Monhegan Museum of Art & History preserves and displays the art and history of Monhegan Island, ME. The exhibits are open to the public from June 24-September 30. Curators work year-round and are available for questions and research.
The Monhegan Store and the Ice Pond have been linked together since the turn of the 20th century. E. L. Porter (c. 1911) sold his ownership of the Ice Pond to Hill Dane in 1919, a year later Hill Dane purchased the Monhegan Store. From that point on the deed of sale for the Ice Pond and Store are closely related.
Ice was sold and delivered to cottages and businesses at the Monhegan Store.
Insulated ice boxes were commonly used in the mid to late 1800s for storing perishable foods. Ice harvested on Monhegan was used by the island’s residents, the fishing industry, the ice cream parlor and the summer boarding houses. When Doug and Harry took over and expanded the operation in the 1940s, ice harvesting and the use of ice boxes was becoming a thing of the past on the mainland, but was alive and well on Monhegan, due to Monhegan not having a central power company and gas was very expensive making gas and electric powered refrigerators cost prohibitive. It wasn’t until the late 1960s that gas prices became more affordable and more gas refrigeration was used. According to Ben Odom, the tenement apartments in Boston were being retrofitted with new electric refrigerators around this time and the islanders took advantage of getting inexpensive second-hand gas refrigerators. At the same time, the ice cutting equipment was starting to fail and profits were low and therefore the ice harvesting industry started to wind down on Monhegan. Around 1972, the final ice harvest was made.

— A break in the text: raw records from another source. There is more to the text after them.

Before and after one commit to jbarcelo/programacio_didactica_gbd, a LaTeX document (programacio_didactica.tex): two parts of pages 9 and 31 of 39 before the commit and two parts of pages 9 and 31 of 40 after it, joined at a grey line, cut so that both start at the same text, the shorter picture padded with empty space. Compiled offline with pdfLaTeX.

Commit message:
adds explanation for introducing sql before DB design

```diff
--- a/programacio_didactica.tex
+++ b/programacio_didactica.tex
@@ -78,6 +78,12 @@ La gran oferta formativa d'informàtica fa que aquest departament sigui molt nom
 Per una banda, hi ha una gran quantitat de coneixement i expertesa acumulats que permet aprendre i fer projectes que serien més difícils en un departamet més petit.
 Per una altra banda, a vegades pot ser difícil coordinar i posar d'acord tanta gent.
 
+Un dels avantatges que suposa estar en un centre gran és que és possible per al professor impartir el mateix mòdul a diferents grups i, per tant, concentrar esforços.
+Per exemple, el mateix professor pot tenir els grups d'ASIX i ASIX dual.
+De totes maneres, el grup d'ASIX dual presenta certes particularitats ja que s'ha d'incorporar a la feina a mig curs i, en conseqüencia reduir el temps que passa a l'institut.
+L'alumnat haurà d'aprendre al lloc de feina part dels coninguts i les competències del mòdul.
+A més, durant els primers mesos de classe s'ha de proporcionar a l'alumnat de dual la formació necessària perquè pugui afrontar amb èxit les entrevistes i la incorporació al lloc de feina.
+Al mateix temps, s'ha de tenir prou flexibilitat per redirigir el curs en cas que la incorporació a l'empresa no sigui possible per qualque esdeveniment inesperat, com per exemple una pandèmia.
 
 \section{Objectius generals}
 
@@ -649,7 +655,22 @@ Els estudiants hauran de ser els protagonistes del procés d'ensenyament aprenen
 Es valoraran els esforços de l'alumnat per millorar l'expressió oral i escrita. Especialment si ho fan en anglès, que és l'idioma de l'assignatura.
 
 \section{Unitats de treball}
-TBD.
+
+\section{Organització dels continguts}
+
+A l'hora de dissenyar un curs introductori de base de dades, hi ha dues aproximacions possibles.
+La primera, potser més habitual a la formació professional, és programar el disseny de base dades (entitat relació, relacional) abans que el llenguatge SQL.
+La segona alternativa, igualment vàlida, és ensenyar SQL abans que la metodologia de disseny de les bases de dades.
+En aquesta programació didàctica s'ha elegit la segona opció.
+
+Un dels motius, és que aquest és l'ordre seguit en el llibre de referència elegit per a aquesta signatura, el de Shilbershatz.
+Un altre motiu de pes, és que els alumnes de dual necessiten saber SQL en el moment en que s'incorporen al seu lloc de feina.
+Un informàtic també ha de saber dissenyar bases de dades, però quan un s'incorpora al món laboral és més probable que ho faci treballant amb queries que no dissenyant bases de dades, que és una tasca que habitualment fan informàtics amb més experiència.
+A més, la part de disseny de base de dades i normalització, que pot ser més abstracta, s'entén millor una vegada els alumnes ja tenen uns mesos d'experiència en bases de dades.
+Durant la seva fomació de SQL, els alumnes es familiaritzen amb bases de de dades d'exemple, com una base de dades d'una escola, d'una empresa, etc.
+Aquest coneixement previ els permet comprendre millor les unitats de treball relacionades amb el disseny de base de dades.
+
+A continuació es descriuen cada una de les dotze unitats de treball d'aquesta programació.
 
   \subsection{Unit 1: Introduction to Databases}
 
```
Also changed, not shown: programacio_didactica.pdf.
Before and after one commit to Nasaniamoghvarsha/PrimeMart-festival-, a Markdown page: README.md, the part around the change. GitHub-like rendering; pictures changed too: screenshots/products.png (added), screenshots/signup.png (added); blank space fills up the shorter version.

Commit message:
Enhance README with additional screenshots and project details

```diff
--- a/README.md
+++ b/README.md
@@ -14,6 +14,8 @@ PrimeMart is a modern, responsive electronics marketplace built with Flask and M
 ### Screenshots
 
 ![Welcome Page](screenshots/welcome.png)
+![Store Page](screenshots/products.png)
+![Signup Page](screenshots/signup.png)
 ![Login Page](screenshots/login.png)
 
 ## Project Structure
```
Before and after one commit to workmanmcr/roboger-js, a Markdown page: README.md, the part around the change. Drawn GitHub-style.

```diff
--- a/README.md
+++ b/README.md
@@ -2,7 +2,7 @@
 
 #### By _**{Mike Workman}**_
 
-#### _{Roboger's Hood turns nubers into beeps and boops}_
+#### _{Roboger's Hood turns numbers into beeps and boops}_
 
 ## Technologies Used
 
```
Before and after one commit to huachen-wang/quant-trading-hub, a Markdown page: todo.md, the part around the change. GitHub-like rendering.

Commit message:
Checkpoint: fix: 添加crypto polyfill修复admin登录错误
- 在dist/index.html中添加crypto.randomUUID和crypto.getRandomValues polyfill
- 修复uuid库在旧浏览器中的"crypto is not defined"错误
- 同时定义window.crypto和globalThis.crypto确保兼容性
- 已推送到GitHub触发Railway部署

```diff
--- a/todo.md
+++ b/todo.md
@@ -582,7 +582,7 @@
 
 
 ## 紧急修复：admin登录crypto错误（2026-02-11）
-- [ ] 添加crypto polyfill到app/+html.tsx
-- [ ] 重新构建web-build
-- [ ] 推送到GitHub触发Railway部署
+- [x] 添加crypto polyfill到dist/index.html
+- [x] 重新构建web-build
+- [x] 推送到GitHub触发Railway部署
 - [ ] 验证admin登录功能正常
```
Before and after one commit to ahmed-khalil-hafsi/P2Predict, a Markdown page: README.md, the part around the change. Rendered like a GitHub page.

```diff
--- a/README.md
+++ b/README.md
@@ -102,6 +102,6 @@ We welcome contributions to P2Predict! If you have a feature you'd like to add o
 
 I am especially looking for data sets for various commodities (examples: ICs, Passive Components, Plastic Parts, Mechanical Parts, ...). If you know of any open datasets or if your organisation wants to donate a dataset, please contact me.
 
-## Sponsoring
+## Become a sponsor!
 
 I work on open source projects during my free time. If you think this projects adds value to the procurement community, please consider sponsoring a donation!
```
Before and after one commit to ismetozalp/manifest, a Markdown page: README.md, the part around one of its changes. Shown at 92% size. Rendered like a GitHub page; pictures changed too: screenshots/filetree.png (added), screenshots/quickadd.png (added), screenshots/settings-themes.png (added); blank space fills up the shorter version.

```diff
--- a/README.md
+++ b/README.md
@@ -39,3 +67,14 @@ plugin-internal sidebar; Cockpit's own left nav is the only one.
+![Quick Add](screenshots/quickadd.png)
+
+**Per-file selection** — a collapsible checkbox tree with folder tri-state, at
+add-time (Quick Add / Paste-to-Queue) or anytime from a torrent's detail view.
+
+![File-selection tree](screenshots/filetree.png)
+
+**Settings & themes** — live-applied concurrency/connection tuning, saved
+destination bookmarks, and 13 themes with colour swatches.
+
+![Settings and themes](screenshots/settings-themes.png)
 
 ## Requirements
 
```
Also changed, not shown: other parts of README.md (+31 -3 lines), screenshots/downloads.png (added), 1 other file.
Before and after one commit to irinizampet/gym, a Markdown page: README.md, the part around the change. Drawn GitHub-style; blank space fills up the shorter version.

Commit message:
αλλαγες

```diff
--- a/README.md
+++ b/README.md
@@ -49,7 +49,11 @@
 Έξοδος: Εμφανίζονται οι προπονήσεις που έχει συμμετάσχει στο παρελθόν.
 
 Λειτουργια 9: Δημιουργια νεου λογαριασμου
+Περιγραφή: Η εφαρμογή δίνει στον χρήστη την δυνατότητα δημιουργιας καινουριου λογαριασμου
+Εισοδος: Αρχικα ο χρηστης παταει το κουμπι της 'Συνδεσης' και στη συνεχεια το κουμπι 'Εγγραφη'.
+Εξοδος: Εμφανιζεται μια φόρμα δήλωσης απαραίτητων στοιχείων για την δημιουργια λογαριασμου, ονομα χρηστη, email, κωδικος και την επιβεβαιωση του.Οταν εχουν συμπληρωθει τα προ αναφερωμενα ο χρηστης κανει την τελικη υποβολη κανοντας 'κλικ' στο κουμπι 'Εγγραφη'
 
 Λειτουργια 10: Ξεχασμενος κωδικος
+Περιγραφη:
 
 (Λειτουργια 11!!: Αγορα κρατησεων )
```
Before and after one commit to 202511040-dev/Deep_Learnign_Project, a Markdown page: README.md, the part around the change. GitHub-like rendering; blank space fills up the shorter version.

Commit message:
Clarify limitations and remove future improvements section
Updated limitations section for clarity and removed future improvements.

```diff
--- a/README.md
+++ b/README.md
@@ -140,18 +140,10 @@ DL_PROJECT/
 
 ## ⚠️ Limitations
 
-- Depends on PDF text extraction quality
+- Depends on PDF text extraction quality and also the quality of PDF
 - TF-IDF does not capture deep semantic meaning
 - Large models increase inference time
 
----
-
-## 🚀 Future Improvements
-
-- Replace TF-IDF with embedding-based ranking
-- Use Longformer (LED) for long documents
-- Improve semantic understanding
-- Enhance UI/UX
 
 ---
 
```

In these final years the ice was primarily used by the few boarding houses and as bags of ice for those seeking a cold beverage on a hot day.